The effect of the neuropeptide [His7]-Corazonin on phase-related characteristics in the Central-American locust Schistocerca piceifrons.

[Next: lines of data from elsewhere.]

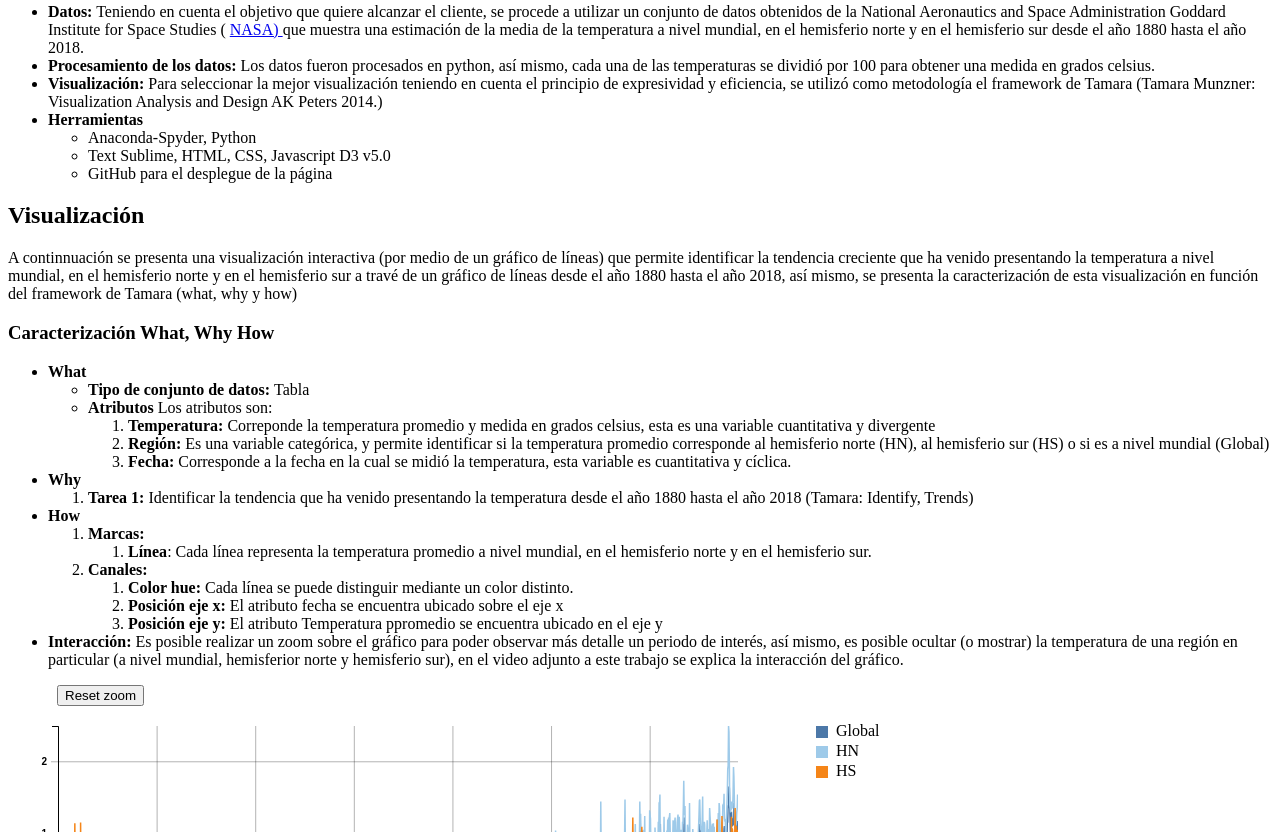
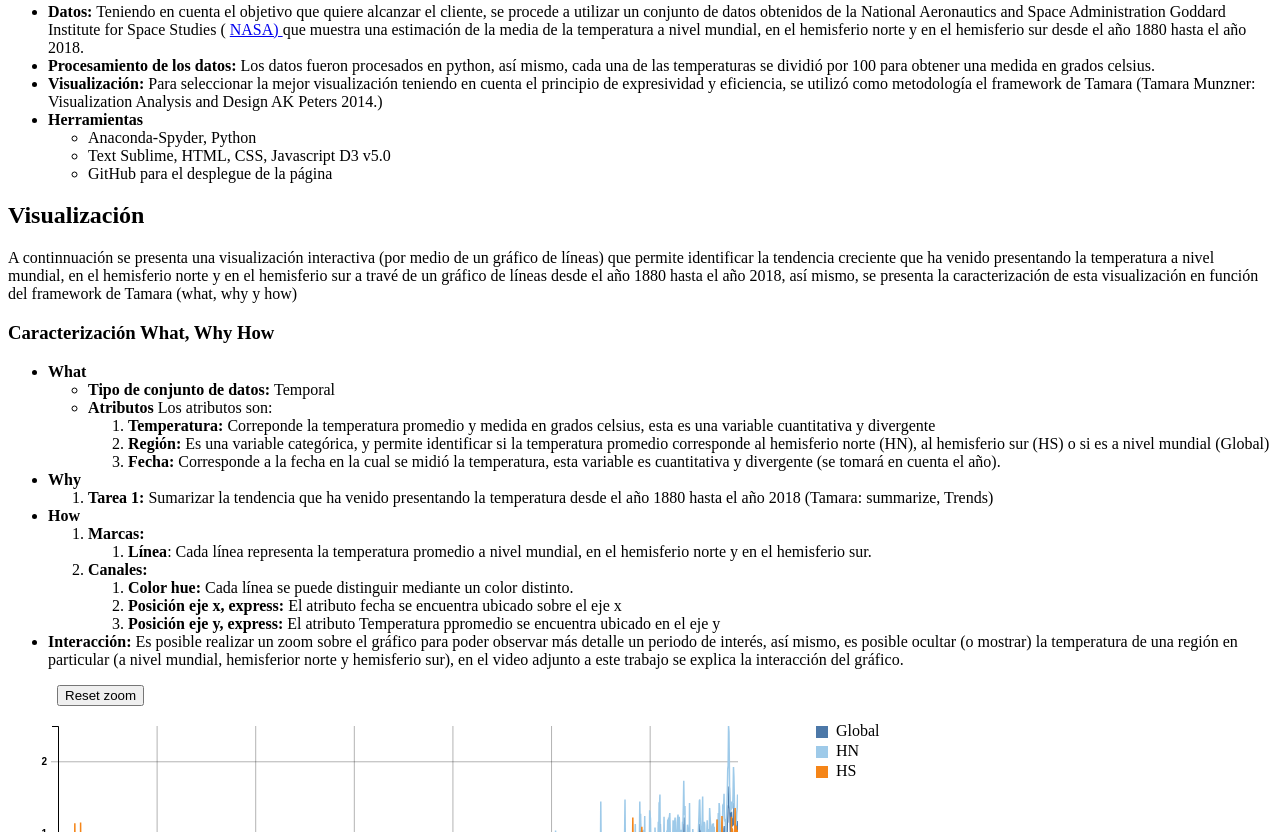
Before and after one commit to hctorresm/El-calentamiento-global-es-un-hecho, a plain HTML site: page index.html in a window 1280 px wide. Shown: the part 479-1311 px from the top of the page. Drawn offline with nearby package versions, Linux system fonts and the light colour scheme; a script that the page names is missing.

Commit message:
Update index.html

```diff
--- a/index.html
+++ b/index.html
@@ -189,12 +189,12 @@ A continnuación se presenta una visualización interactiva (por medio de un gr
 <ul>
     <li> <strong>What</strong>
         <ul>
-            <li> <strong>Tipo de conjunto de datos: </strong> Tabla </li>
+            <li> <strong>Tipo de conjunto de datos: </strong> Temporal </li>
             <li> <strong> Atributos </strong> Los atributos son:
                 <ol>
                     <li> <strong>Temperatura:</strong> Correponde la temperatura promedio y medida en grados celsius, esta es una variable cuantitativa y divergente</li>
                     <li> <strong>Región: </strong> Es una variable categórica, y permite identificar si la temperatura promedio corresponde al hemisferio norte (HN), al hemisferio sur (HS) o si es a nivel mundial (Global)</li>
-                    <li><strong> Fecha: </strong> Corresponde a la fecha en la cual se midió la temperatura, esta variable es cuantitativa y cíclica.</li>
+                    <li><strong> Fecha: </strong> Corresponde a la fecha en la cual se midió la temperatura, esta variable es cuantitativa y divergente (se tomará en cuenta el año).</li>
                 </ol>
             </li>
         </ul>
@@ -203,7 +203,8 @@ A continnuación se presenta una visualización interactiva (por medio de un gr
 
     <li> <strong> Why </strong>
         <ol>
-            <li> <strong>Tarea 1: </strong> Identificar la tendencia que ha venido presentando la temperatura desde el año 1880  hasta el año 2018 (Tamara: Identify, Trends)  </li>
+            <li> <strong>Tarea 1: </strong> Sumarizar la tendencia que ha venido presentando la temperatura desde el año 1880  hasta el año 2018 (Tamara:
+summarize, Trends)  </li>
         </ol>
     </li>
 
@@ -217,8 +218,8 @@ A continnuación se presenta una visualización interactiva (por medio de un gr
             <li> <strong>Canales:</strong>
                 <ol>
                     <li><strong>Color hue:</strong> Cada línea se puede distinguir mediante un color distinto.</li>
-                    <li><strong> Posición eje x: </strong> El atributo fecha se encuentra ubicado sobre el eje x </li>
-                    <li> <strong> Posición eje y: </strong> El atributo Temperatura ppromedio se encuentra ubicado en el eje y</li>
+                    <li><strong> Posición eje x, express: </strong> El atributo fecha se encuentra ubicado sobre el eje x </li>
+                    <li> <strong> Posición eje y, express: </strong> El atributo Temperatura ppromedio se encuentra ubicado en el eje y</li>
                </ol>
             </li>
         </ol>
```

Locusts exhibit one of the most extreme forms of phenotypic plasticity, named density-dependent phase polyphenism. They exist in two distinct phenotypes, called solitarious phase and gregarious phase, that are found under low and high population densities respectively. The two phases differ in nymphal coloration, morphology, behavior, physiology, reproduction, among other traits. Solitarious nymphs are usually green, relatively inactive, and avoid each other, while gregarious nymphs exhibit a very obvious yellow/orange background with black patterning, are highly active and are attracted to each other. The multifunctional neuropeptide [His7]-Corazonin is currently one of the best-known molecular agents to influence density-dependent phase polyphenism. It has been shown to strongly affect black coloration in at least two species of locusts, the desert locust Schistocerca gregaria and the migratory locust Locusta migratoria. In addition, it was shown to have a gregarizing effect on morphometric values and on the amount of antennal sensilla, two other phase-related characteristics. No effect of Corazonin was found on other phase-related characteristics, including behavior. Density-dependent phase polyphenism has evolved independently multiple times, meaning the effect of Corazonin might not be conserved in all locusts. Nonetheless, the effect of Corazonin has only been investigated in two out of about twenty locust species. I aimed to investigate the effect of Corazonin in Schistocerca piceifrons, which is closely related to S. gregaria but still represents an independent origin of density-dependent phase polyphenism. I generated a dsRNA construct that strongly reduced Corazonin expression upon injection, and used this construct to test the influence of Corazonin on nymphal coloration, morphometrics, and behavior in crowded-reared last instar nymphs. The knockdown of Corazonin very strongly reduced black coloration, and also altered the morphometrical values of females towards the expected values of solitarious individuals. Last, I did not find any effect of Corazonin on the behavior or on the solitarizaiton of crowded-reared nymphs. Together, our data suggests Corazonin is a major player in the regulation of density-dependent phase polyphenism in S. piceifrons, and that this role of Corazonin is conserved between different locust species.